**REQUIRED ACTION**. The records below must be written out exactly, with every picture left behind.

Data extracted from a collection

'''

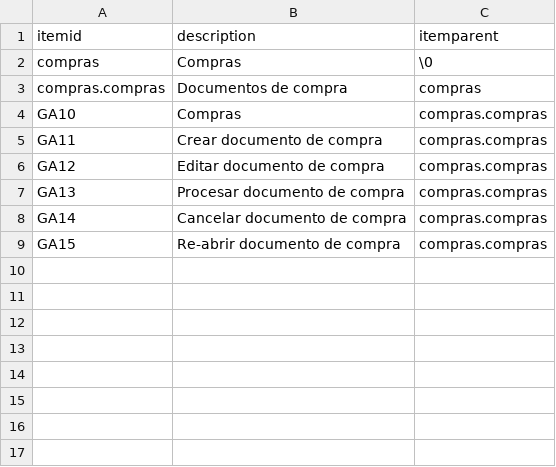
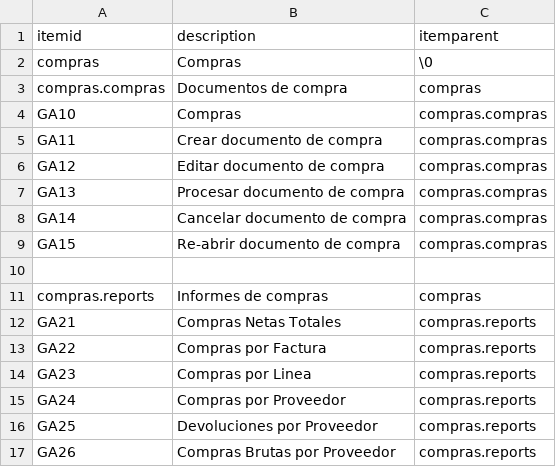
Before and after one commit to Induxsoft/compras, a CSV file: src/compras/_install/initial_data/sitem.csv, drawn as a sheet.

```diff
--- a/src/compras/_install/initial_data/sitem.csv
+++ b/src/compras/_install/initial_data/sitem.csv
@@ -9 +9,9 @@ GA14,Cancelar documento de compra,compras.compras
 GA15,Re-abrir documento de compra,compras.compras
+
+compras.reports,Informes de compras,compras
+GA21,Compras Netas Totales,compras.reports
+GA22,Compras por Factura,compras.reports
+GA23,Compras por Linea,compras.reports
+GA24,Compras por Proveedor,compras.reports
+GA25,Devoluciones por Proveedor,compras.reports
+GA26,Compras Brutas por Proveedor,compras.reports
```
Also changed, not shown: src/compras/_install/app_info/sys_app_item_action.csv, 11 other files.
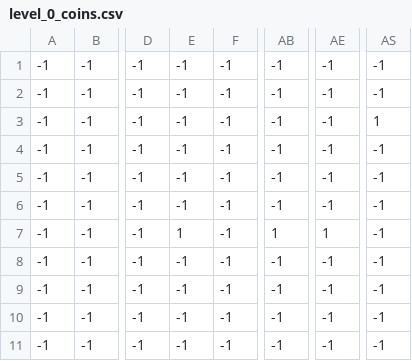
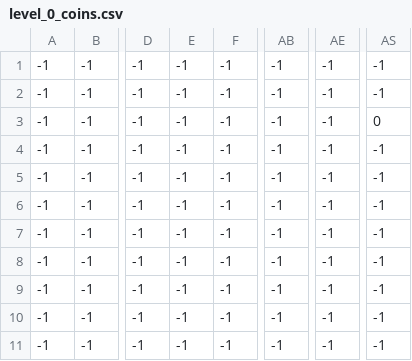
Before and after one commit to fsadriann/platform-v2, a CSV file: 5 - fixes/levels/0/level_0_coins.csv, drawn as a sheet; only a part is shown, gaps mark what is left out; the diff names each change by its address in the sheet, - before the commit and + after, or states it on an @@ line.

```diff
--- a/5 - fixes/levels/0/level_0_coins.csv
+++ b/5 - fixes/levels/0/level_0_coins.csv
-AS3: 1
+AS3: 0
-E7: 1
+E7: -1
-AB7: 1
+AB7: -1
-AE7: 1
+AE7: -1
```
Also changed, not shown: 5 - fixes/levels/0/level_0_bg_palms.csv, 5 - fixes/levels/0/level_0_terrain.csv, 12 other files.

'''

**TASK RESULT**.
Before and after one commit to Induxsoft/compras, a CSV file: src/compras/_install/initial_data/sitem.csv, drawn as a sheet.

```diff
--- a/src/compras/_install/initial_data/sitem.csv
+++ b/src/compras/_install/initial_data/sitem.csv
@@ -9 +9,9 @@ GA14,Cancelar documento de compra,compras.compras
 GA15,Re-abrir documento de compra,compras.compras
+
+compras.reports,Informes de compras,compras
+GA21,Compras Netas Totales,compras.reports
+GA22,Compras por Factura,compras.reports
+GA23,Compras por Linea,compras.reports
+GA24,Compras por Proveedor,compras.reports
+GA25,Devoluciones por Proveedor,compras.reports
+GA26,Compras Brutas por Proveedor,compras.reports
```
Also changed, not shown: src/compras/_install/app_info/sys_app_item_action.csv, 11 other files.
Before and after one commit to fsadriann/platform-v2, a CSV file: 5 - fixes/levels/0/level_0_coins.csv, drawn as a sheet; only a part is shown, gaps mark what is left out; the diff names each change by its address in the sheet, - before the commit and + after, or states it on an @@ line.

```diff
--- a/5 - fixes/levels/0/level_0_coins.csv
+++ b/5 - fixes/levels/0/level_0_coins.csv
-AS3: 1
+AS3: 0
-E7: 1
+E7: -1
-AB7: 1
+AB7: -1
-AE7: 1
+AE7: -1
```
Also changed, not shown: 5 - fixes/levels/0/level_0_bg_palms.csv, 5 - fixes/levels/0/level_0_terrain.csv, 12 other files.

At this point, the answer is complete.